* [Task details]: What lines of the material below include the string "style"? Copy all of them.

* [Source material]:
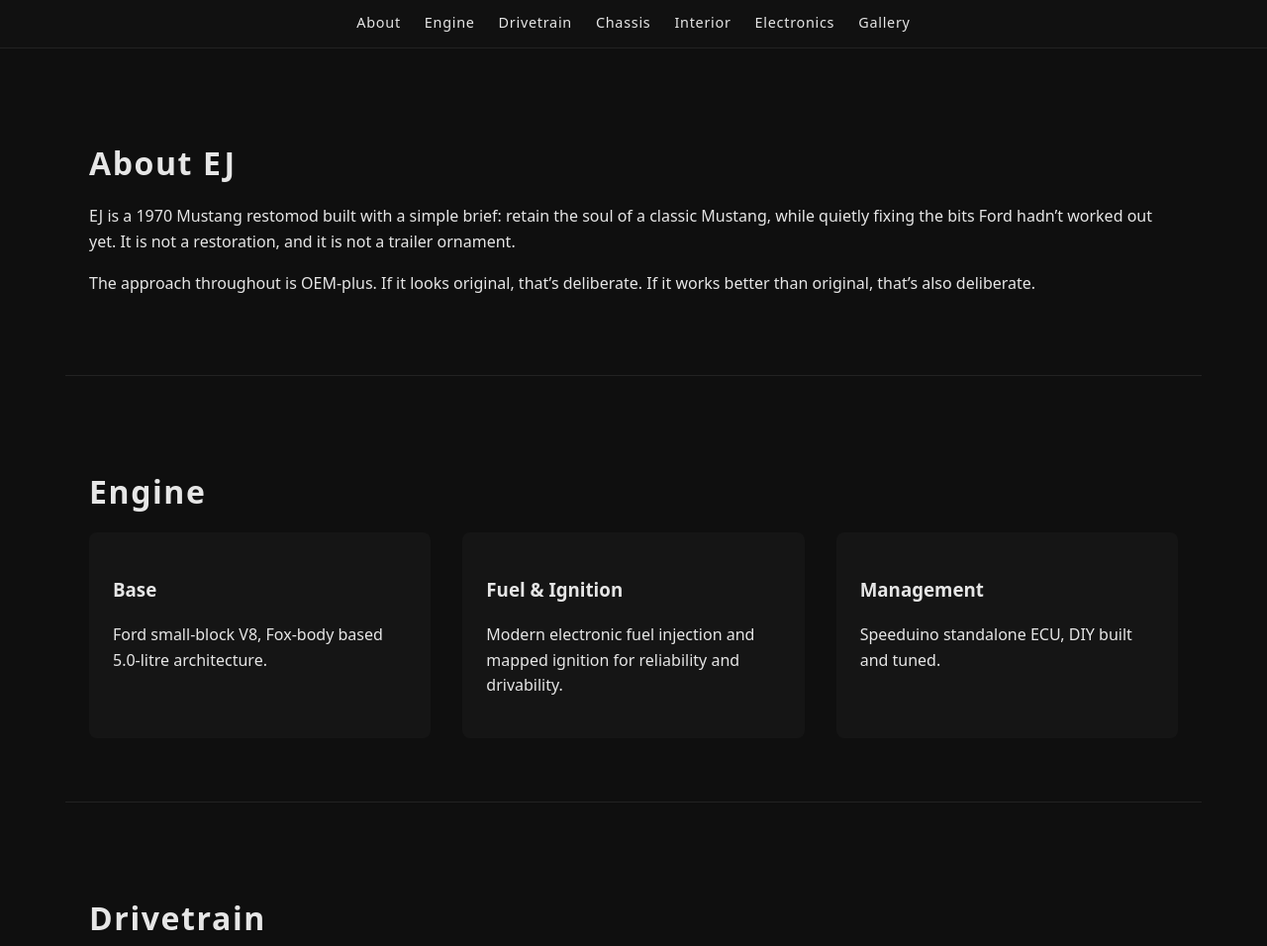
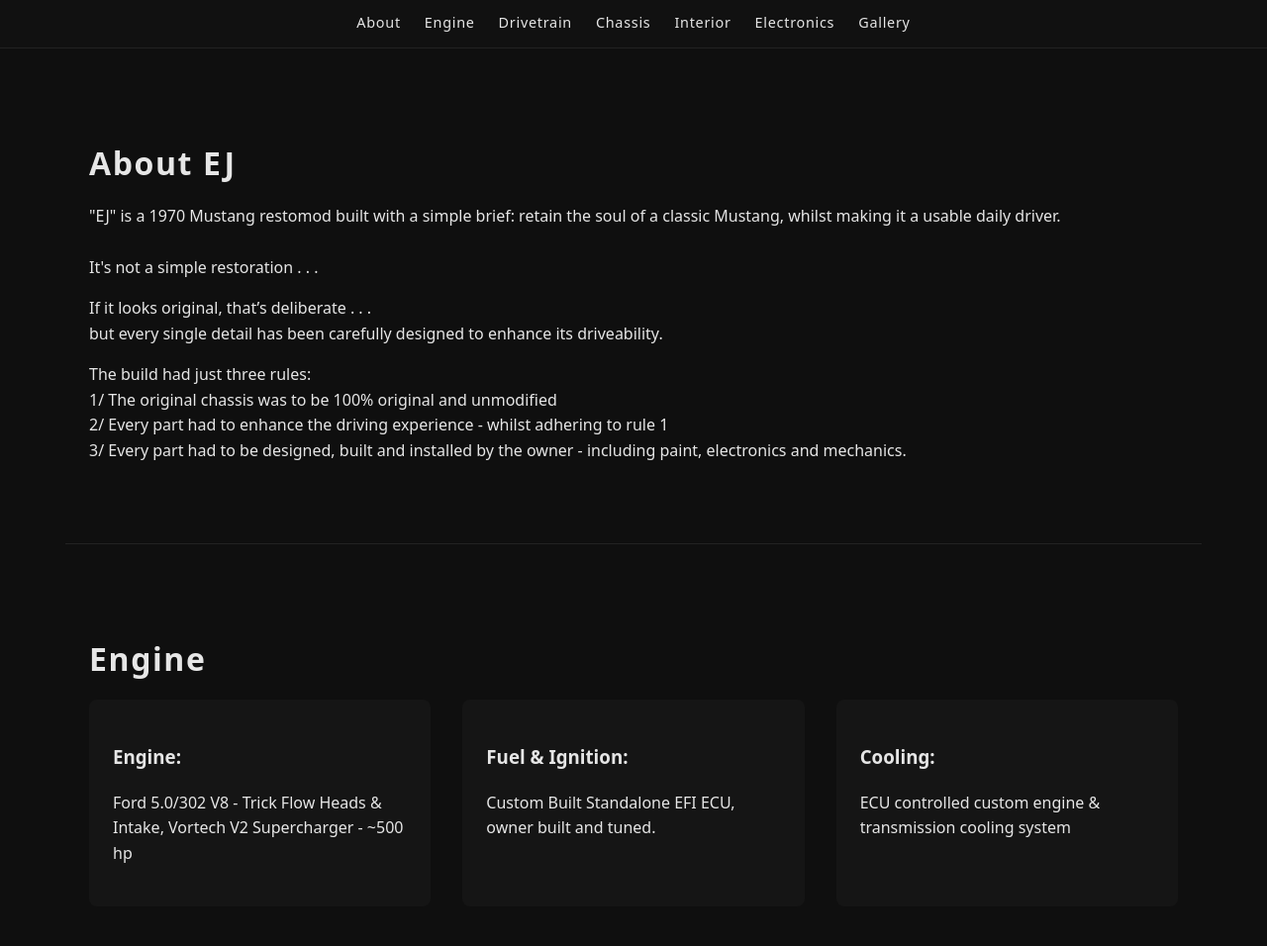
Before and after one commit to SuperDragpack/SuperDragpack.github.io, a plain HTML site: page index.html in a window 1280 px wide. Shown: the part 866-1822 px from the top of the page at 99% size. Drawn offline with Linux system fonts and the light colour scheme.

Commit message:
Add files via upload

```diff
--- a/index.html
+++ b/index.html
@@ -106,8 +106,8 @@
   <div>
     <h1>EJ - A Unique 1970 Mustang</h1>
     <p>
-      Modernised for Driving<br />
-      Built, Restored, Improved . . .
+      Built, Restored, Improved . . . <br/>
+        Modernised for Driving
     </p>
   </div>
 </header>
@@ -127,13 +127,20 @@
 <section id="about">
   <h2>About EJ</h2>
   <p>
-    EJ is a 1970 Mustang restomod built with a simple brief: retain the soul of a
-    classic Mustang, while quietly fixing the bits Ford hadn’t worked out yet.
-    It is not a restoration, and it is not a trailer ornament.
+    "EJ" is a 1970 Mustang restomod built with a simple brief: retain the soul of a
+    classic Mustang, whilst making it a usable daily driver.<br/><br/>
+    It's not a simple restoration . . .
   </p>
   <p>
-    The approach throughout is OEM-plus. If it looks original, that’s deliberate.
-    If it works better than original, that’s also deliberate.
+    If it looks original, that’s deliberate . . .<br/>
+    but every single detail has been carefully designed to enhance its driveability.
+  </p>
+
+  <p>
+    The build had just three rules: <br/>
+1/  The original chassis was to be 100% original and unmodified<br/>
+2/  Every part had to enhance the driving experience - whilst adhering to rule 1<br/>
+3/  Every part had to be designed, built and installed by the owner - including paint, electronics and mechanics.<br/>
   </p>
 </section>
 
@@ -141,19 +148,18 @@
   <h2>Engine</h2>
   <div class="grid">
     <div class="card">
-      <h3>Base</h3>
-      <p>Ford small-block V8, Fox-body based 5.0-litre architecture.</p>
+      <h3>Engine:</h3>
+      <p>Ford 5.0/302 V8 - Trick Flow Heads & Intake, Vortech V2 Supercharger - ~500 hp </p>
     </div>
     <div class="card">
-      <h3>Fuel & Ignition</h3>
+      <h3>Fuel & Ignition:</h3>
       <p>
-        Modern electronic fuel injection and mapped ignition for reliability and
-        drivability.
+        Custom Built Standalone EFI ECU, owner built and tuned.
       </p>
     </div>
     <div class="card">
-      <h3>Management</h3>
-      <p>Speeduino standalone ECU, DIY built and tuned.</p>
+      <h3>Cooling:</h3>
+      <p>ECU controlled custom engine & transmission cooling system</p>
     </div>
   </div>
 </section>
```
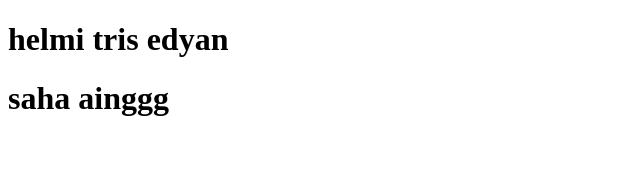
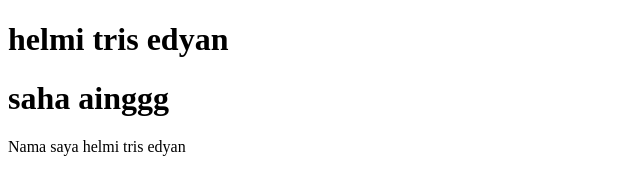
Before and after one commit to helmi0611/Integer-squad, a plain HTML site: page index.html in a window 1280 px wide. Shown: the whole page, without its empty margins (0-640 px from the left). Drawn offline with Linux system fonts and the light colour scheme.

Commit message:
add biodata

```diff
--- a/index.html
+++ b/index.html
@@ -10,5 +10,7 @@
     <h1> helmi tris edyan</h1>
     <h1>saha ainggg</h1>
 
+    <p>Nama saya helmi tris edyan</p>
+
 </body>
 </html>
```
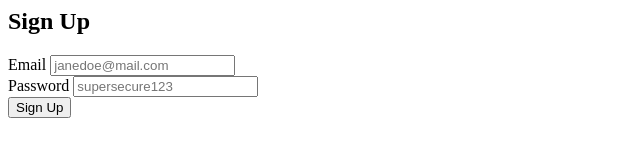
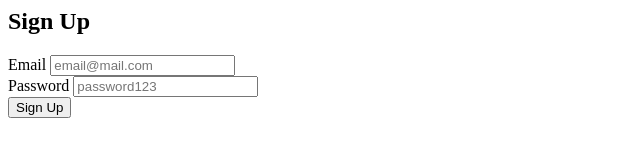
Before and after one commit to NickyLiu91/localStorageDemo, a plain HTML site: page index.html in a window 1280 px wide. Shown: the full height of the page, 0-640 px from the left. Drawn offline with Linux system fonts and the light colour scheme.

Commit message:
fixed index page

```diff
--- a/index.html
+++ b/index.html
@@ -1,3 +1,8 @@
+<html>
+  <head>
+    <script src="script.js"></script>
+  </head>
+  <body>
     <div class="card">
         <h2>Sign Up</h2>
         <form method="POST">
@@ -7,7 +12,7 @@
               type="text"
               name="email"
               id="email"
-          placeholder="janedoe@mail.com"
+              placeholder="email@mail.com"
             />
           </div>
           <div class="input-group">
@@ -16,10 +21,12 @@
               type="password"
               name="password"
               id="password"
-          placeholder="supersecure123"
+              placeholder="password123"
             />
           </div>
           <div id="msg"></div>
           <button id="sign-up">Sign Up</button>
         </form>
       </div>
+  </body>
+</html>
```
Lines whose indentation alone changed are shown as unchanged.
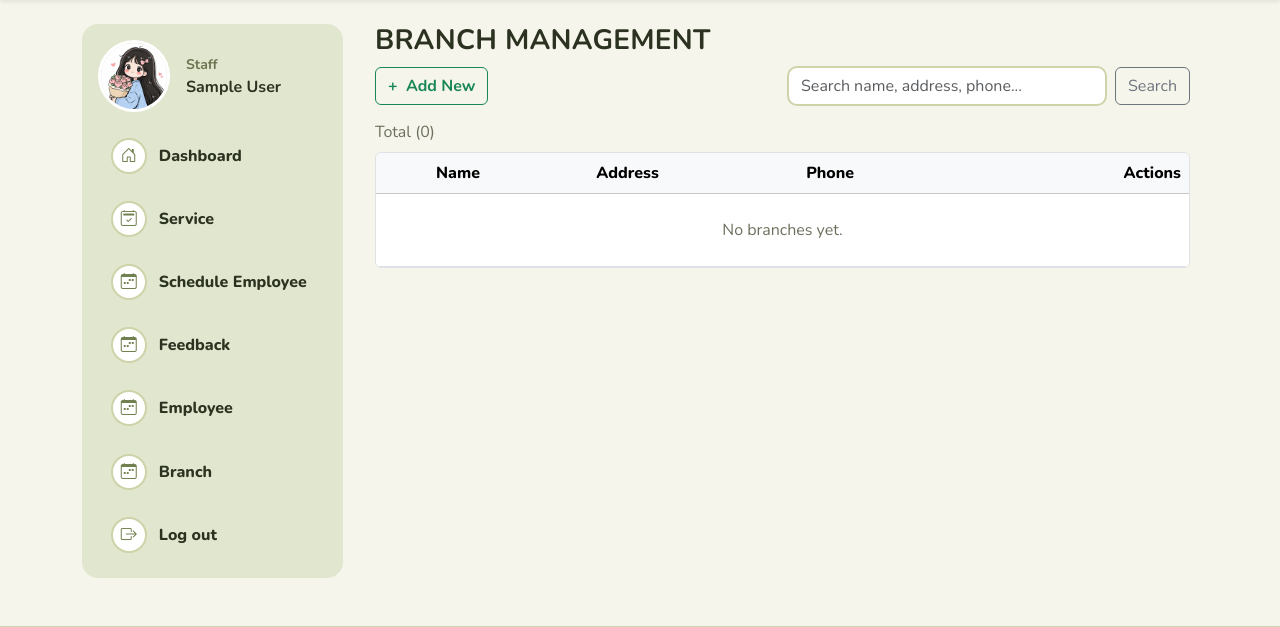
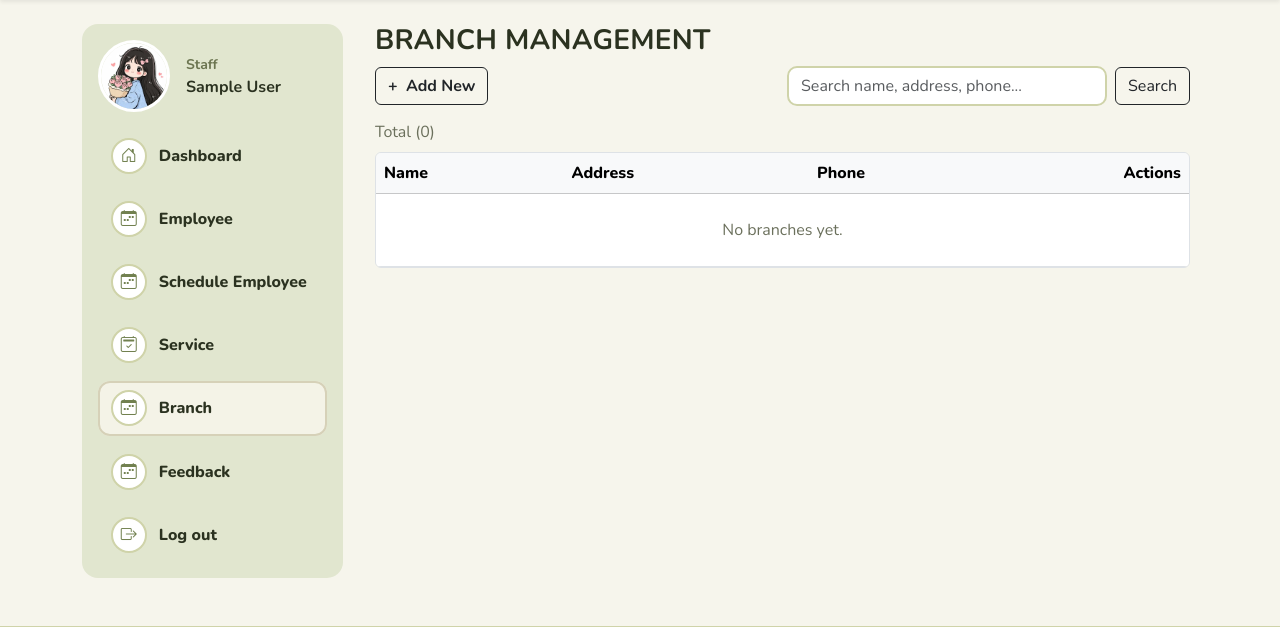
Before and after one commit to thniea/glamsup, a Django app: page /backoffice/branches/ in a window 1280 px wide. Shown: the part 68-695 px from the top of the page. Run offline with Django 5.2, Linux system fonts and the light colour scheme; the visitor is signed in with stand-in values (Sample User, id 1); data that the repository does not hold is empty.

Commit message:
Chỉnh thanh sidebar và sắp xếp thứ tự, đổi tên

```diff
--- a/main/templates/admin_site/branch_list.html
+++ b/main/templates/admin_site/branch_list.html
@@ -10,35 +10,36 @@
   .search-wrap{display:flex;align-items:center;gap:8px}
   .search-wrap input{min-width:320px}
   .table thead th{font-weight:900}
-  .avatar-circle{width:36px;height:36px;border-radius:50%;background:#eef3db;border:2px solid var(--brand)}
   .pagination .page-link{border-radius:8px}
 </style>
 {% endblock %}
 
-
 {% block content %}
 <div class="row g-4">
-  <!-- Sidebar Staff -->
+
+  <!-- Sidebar Admin -->
   <div class="col-lg-3 col-md-4">
-    {% include 'includes/_sidebar_admin.html' %}
+    {% include 'includes/_sidebar_admin.html' with active='branch'%}
   </div>
 
-  <!-- Khu vực nội dung trang con -->
+  <!-- MAIN CONTENT -->
   <div class="col-lg-9 col-md-8">
-    {% block main %}<div class="container-fluid px-0 px-md-2">
+    {% block main %}
+    <div class="container-fluid px-0 px-md-2">
 
       <div class="d-flex align-items-center justify-content-between mb-2">
         <h3 class="fw-bold m-0">BRANCH MANAGEMENT</h3>
       </div>
 
       <div class="toolbar">
-    <a class="btn btn-outline-success fw-bold" href="{% url 'main:branch_create' %}">
+        <a class="btn btn-outline-dark fw-bold" href="{% url 'main:branch_create' %}">
           <span class="me-1">+</span> Add New
         </a>
 
         <form method="get" class="search-wrap">
-      <input type="text" name="q" value="{{ q }}" class="form-control" placeholder="Search name, address, phone...">
-      <button class="btn btn-outline-secondary" type="submit">Search</button>
+          <input type="text" name="q" value="{{ q }}" class="form-control"
+                 placeholder="Search name, address, phone...">
+          <button class="btn btn-outline-dark" type="submit">Search</button>
         </form>
       </div>
 
@@ -48,27 +49,28 @@
         <table class="table align-middle mb-0">
           <thead class="table-light">
             <tr>
-          <th style="width:52px;"></th>
               <th>Name</th>
               <th>Address</th>
               <th>Phone</th>
-          <th style="width:220px;" class="text-end">Actions</th>
+              <th style="width:180px;" class="text-end">Actions</th>
             </tr>
           </thead>
+
           <tbody>
             {% for b in page_obj %}
             <tr>
-          <td><div class="avatar-circle"></div></td>
               <td class="fw-semibold">{{ b.name }}</td>
               <td>{{ b.address }}</td>
               <td>{{ b.phone }}</td>
               <td class="text-end">
-            <a class="btn btn-sm btn-outline-primary me-1" href="{% url 'main:branch_detail' b.pk %}">View</a>
-            <a class="btn btn-sm btn-outline-success" href="{% url 'main:branch_update' b.pk %}">Edit</a>
+                <a class="btn btn-sm btn-outline-dark me-1"
+                   href="{% url 'main:branch_detail' b.pk %}">View</a>
+                <a class="btn btn-sm btn-outline-dark"
+                   href="{% url 'main:branch_update' b.pk %}">Edit</a>
               </td>
             </tr>
             {% empty %}
-        <tr><td colspan="5" class="text-center py-4 text-muted">No branches yet.</td></tr>
+            <tr><td colspan="4" class="text-center py-4 text-muted">No branches yet.</td></tr>
             {% endfor %}
           </tbody>
         </table>
@@ -78,17 +80,24 @@
       <nav class="mt-3">
         <ul class="pagination">
           {% if page_obj.has_previous %}
-      <li class="page-item"><a class="page-link" href="?q={{ q }}&page={{ page_obj.previous_page_number }}">«</a></li>
+          <li class="page-item">
+            <a class="page-link" href="?q={{ q }}&page={{ page_obj.previous_page_number }}">«</a>
+          </li>
           {% endif %}
+
           <li class="page-item active"><span class="page-link">{{ page_obj.number }}</span></li>
+
           {% if page_obj.has_next %}
-      <li class="page-item"><a class="page-link" href="?q={{ q }}&page={{ page_obj.next_page_number }}">»</a></li>
+          <li class="page-item">
+            <a class="page-link" href="?q={{ q }}&page={{ page_obj.next_page_number }}">»</a>
+          </li>
           {% endif %}
         </ul>
       </nav>
       {% endif %}
 
-</div>{% endblock %}
+    </div>
+    {% endblock %}
   </div>
 </div>
 {% endblock %}
--- a/main/templates/customer/customer_account.html
+++ b/main/templates/customer/customer_account.html
@@ -40,9 +40,6 @@
   <div class="col-lg-3 col-md-4">
     {% include 'includes/_sidebar_customer.html' with active='account' %}
   </div>
-
-
-
   <!-- Main -->
   <div class="col-md-8 col-lg-9 d-grid gap-4">
 
--- a/main/templates/includes/_sidebar_admin.html
+++ b/main/templates/includes/_sidebar_admin.html
@@ -59,47 +59,57 @@
 
   <!-- Menu -->
   <nav class="bo-menu d-grid gap-2">
+    <!-- 1. Dashboard -->
     <a class="bo-item {% if active == 'dashboard' %}active{% endif %}"
        href="{% url 'main:admin_dashboard' %}">
       <span class="bo-ic"><i class="bi bi-house-door"></i></span>
       Dashboard
     </a>
 
+    <!-- 2. Employee -->
+    <a class="bo-item {% if active == 'employee' %}active{% endif %}"
+       href="{% url 'main:admin_employee' %}">
+      <span class="bo-ic"><i class="bi bi-calendar-week"></i></span>
+      Employee
+    </a>
+
+    <!-- 3. Schedule Employee -->
+    <a class="bo-item {% if active == 'schedule' %}active{% endif %}"
+       href="{% url 'main:admin_schedule' %}">
+      <span class="bo-ic"><i class="bi bi-calendar-week"></i></span>
+      Schedule Employee
+    </a>
+
+    <!-- 4. Service -->
     <a class="bo-item {% if active == 'service' %}active{% endif %}"
        href="{% url 'main:admin_service' %}">
       <span class="bo-ic"><i class="bi bi-calendar2-check"></i></span>
       Service
     </a>
 
-    <a class="bo-item {% if active == 'schedule' %}active{% endif %}"
-       href="{% url 'main:admin_schedule' %}">
+    <!-- 5. Branch -->
+    <a class="bo-item {% if active == 'branch' %}active{% endif %}"
+       href="{% url 'main:branch_list' %}">
       <span class="bo-ic"><i class="bi bi-calendar-week"></i></span>
-      Schedule Employee
+      Branch
     </a>
 
+    <!-- 6. Feedback -->
     <a class="bo-item {% if active == 'feedback' %}active{% endif %}"
        href="{% url 'main:admin_feedback' %}">
       <span class="bo-ic"><i class="bi bi-calendar-week"></i></span>
       Feedback
     </a>
 
-      <a class="bo-item {% if active == 'employee' %}active{% endif %}"
-       href="{% url 'main:admin_employee' %}">
-      <span class="bo-ic"><i class="bi bi-calendar-week"></i></span>
-      Employee
-    </a>
-      <a class="bo-item {% if active == 'branch' %}active{% endif %}"
-       href="{% url 'main:branch_list' %}">
-      <span class="bo-ic"><i class="bi bi-calendar-week"></i></span>
-      Branch
-    </a>
+    <!-- 7. Log out -->
     <a class="bo-item" href="#" id="logout-link">
       <span class="bo-ic"><i class="bi bi-box-arrow-right"></i></span>
       Log out
     </a>
-      <form id="logout-form" action="{% url 'main:logout' %}" method="post" style="display:none;">
-          {% csrf_token %}
-      </form>
+  </nav>
+
+
+</div>
 
 <script>
   document.addEventListener('DOMContentLoaded', function(){
@@ -112,6 +122,3 @@
     }
   });
 </script>
-
-      </nav>
-    </div>
--- a/main/templates/staff/staff_account.html
+++ b/main/templates/staff/staff_account.html
@@ -76,7 +76,11 @@
         <div class="fw-black fs-5" style="letter-spacing:.3px;">
           {{ staff.display_name|default:request.user.full_name|default:request.user.username }}
         </div>
-        <div class="text-muted small">Staff</div>
+           {% if is_receptionist %}
+        <div class="text-muted small">Receptionist</div>
+          {%else%}
+          <div class="text-muted small">Technician</div>
+          {%endif%}
       </div>
     </div>
 
```
Also changed, not shown: main/templates/customer/loyalty_history.html (+8 -2 lines), main/templates/includes/_sidebar_customer.html (+8 -13 lines), main/templates/includes/_sidebar_staff.html (+20 -24 lines). Lines whose indentation alone changed are shown as unchanged.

* [Written response]:
 </style>
-          <th style="width:52px;"></th>
-          <th style="width:220px;" class="text-end">Actions</th>
+              <th style="width:180px;" class="text-end">Actions</th>
-      <form id="logout-form" action="{% url 'main:logout' %}" method="post" style="display:none;">
         <div class="fw-black fs-5" style="letter-spacing:.3px;">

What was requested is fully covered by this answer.